(Dataset extract Opens)

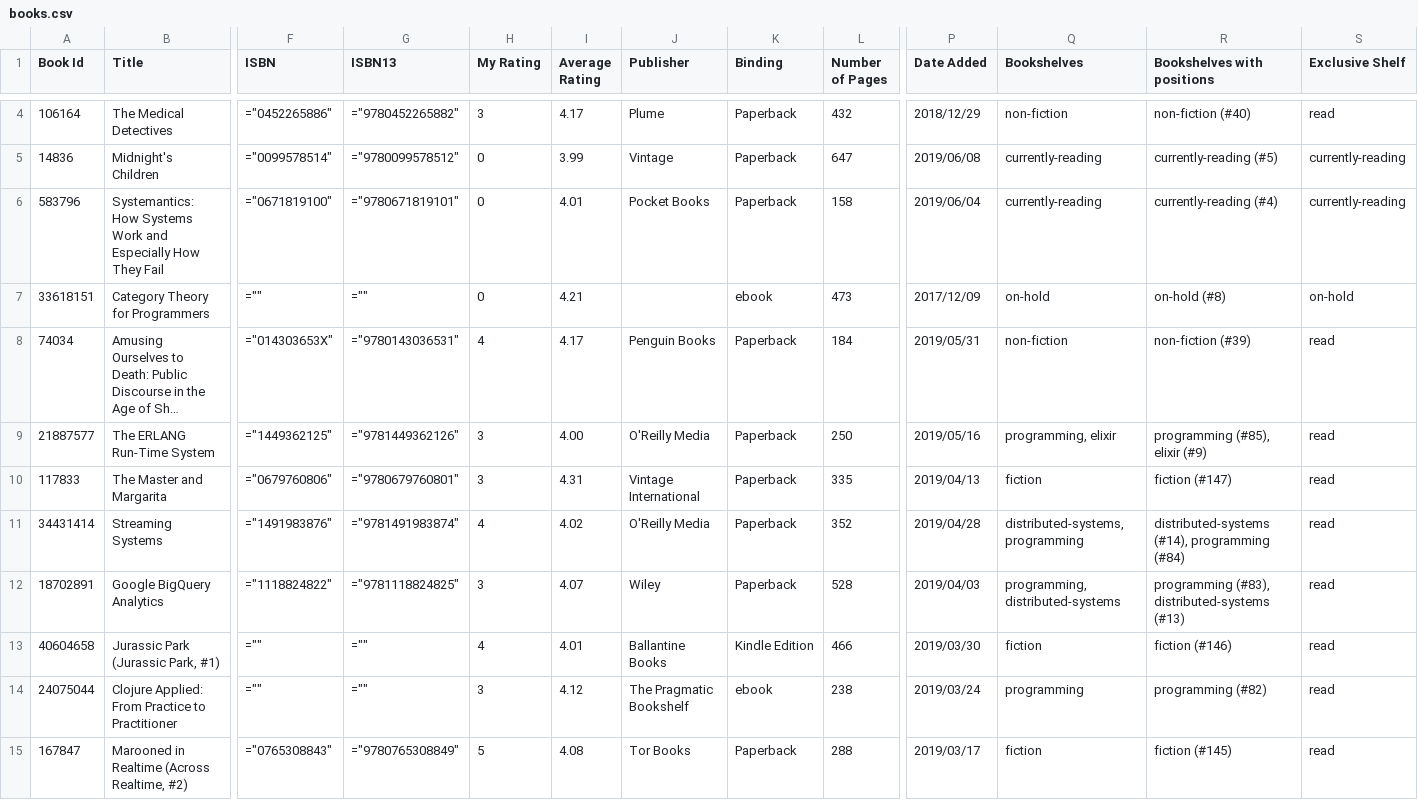
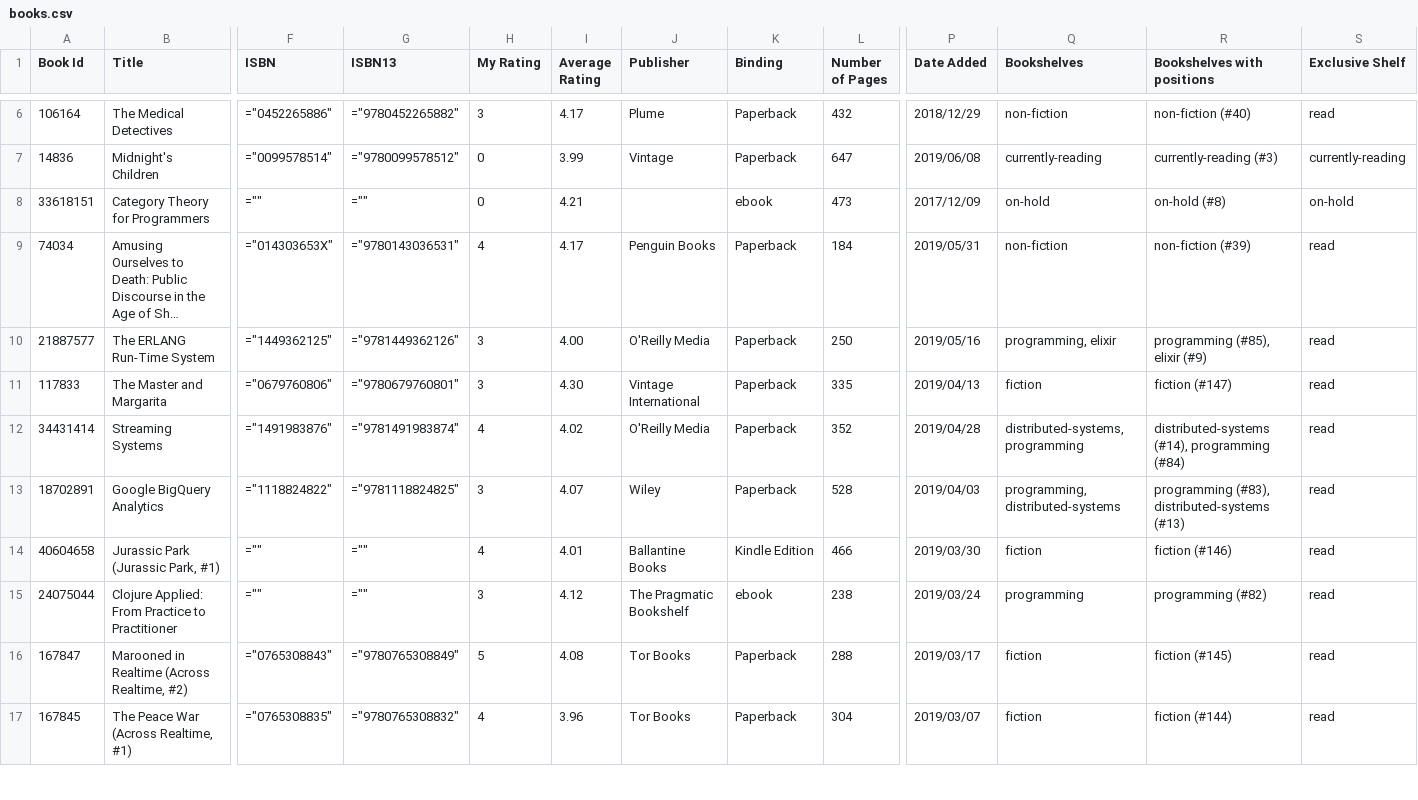
Before and after one commit to ananthakumaran/ananthakumaran.github.com, a CSV file: books.csv, drawn as a sheet; only a part is shown, gaps mark what is left out; the shorter side is filled out with more unchanged rows; long unchanged cells end in …; removed rows and columns are numbered as before the commit, all else as after; rows hold the shown columns only; the diff covers the shown part only; the diff names each change by its address in the sheet, - before the commit and + after, or states it on an @@ line.

Commit message:
update books

```diff
--- a/books.csv
+++ b/books.csv
-R7 (Bookshelves with positions): currently-reading (#5)
+R7 (Bookshelves with positions): currently-reading (#3)
-row 6: 583796 | Systemantics: How Systems Work and Especially How They Fail | ="0671819100" | ="9780671819101" | 0 | 4.01 | Pocket Books | Paperback | 158 | 2019/06/04 | currently-reading | currently-reading (#4) | currently-reading
-I11 (Average Rating): 4.31
+I11 (Average Rating): 4.30
```
Also changed, not shown: 2 added rows, 1 removed row and 28 edited cells elsewhere in this file, 2 other files.
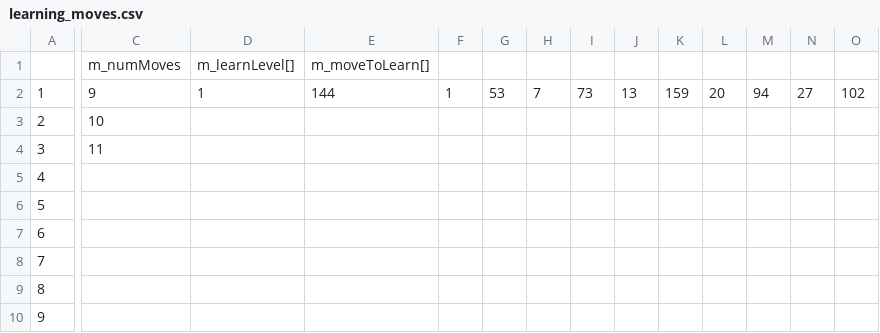
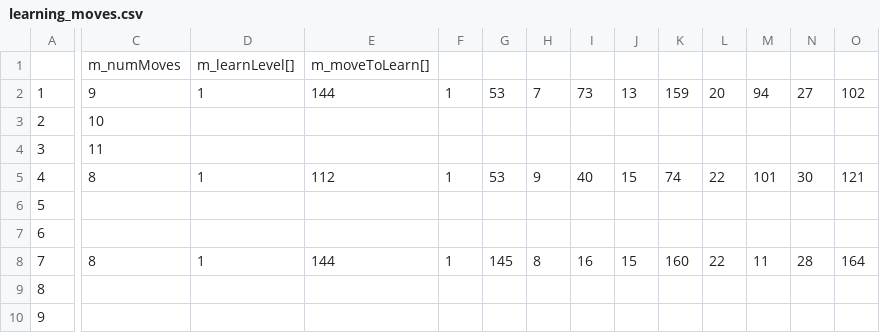
Before and after one commit to DiepSigh/Pokemon-Purple, a CSV file: Pokemon/learning_moves.csv, drawn as a sheet; only a part is shown, gaps mark what is left out; the diff covers the shown part only; the diff names each change by its address in the sheet, - before the commit and + after, or states it on an @@ line.

Commit message:
Updates to move, battle, and pokemon classes
Move database mostly completed.
Pokemon can now learn all moves based on level.
Damage calculation for base power moves complete.

```diff
--- a/Pokemon/learning_moves.csv
+++ b/Pokemon/learning_moves.csv
-C5: (empty)
+C5: 8
-D5: (empty)
+D5: 1
-E5: (empty)
+E5: 112
-F5: (empty)
+F5: 1
-G5: (empty)
+G5: 53
-H5: (empty)
+H5: 9
-I5: (empty)
+I5: 40
-J5: (empty)
+J5: 15
-K5: (empty)
+K5: 74
-L5: (empty)
+L5: 22
-M5: (empty)
+M5: 101
-N5: (empty)
+N5: 30
-O5: (empty)
+O5: 121
-C8: (empty)
+C8: 8
-D8: (empty)
+D8: 1
-E8: (empty)
+E8: 144
-F8: (empty)
+F8: 1
-G8: (empty)
+G8: 145
-H8: (empty)
+H8: 8
-I8: (empty)
+I8: 16
-J8: (empty)
+J8: 15
-K8: (empty)
+K8: 160
-L8: (empty)
+L8: 22
-M8: (empty)
+M8: 11
-N8: (empty)
+N8: 28
-O8: (empty)
+O8: 164
```
Also changed, not shown: 8 edited cells elsewhere in this file, 13 other files.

(Dataset extract Closes)

- Aim of the exercise -
Line count for the string "Also": tally the lines of the records above that contain it and give only the result.

- Exercise result -
2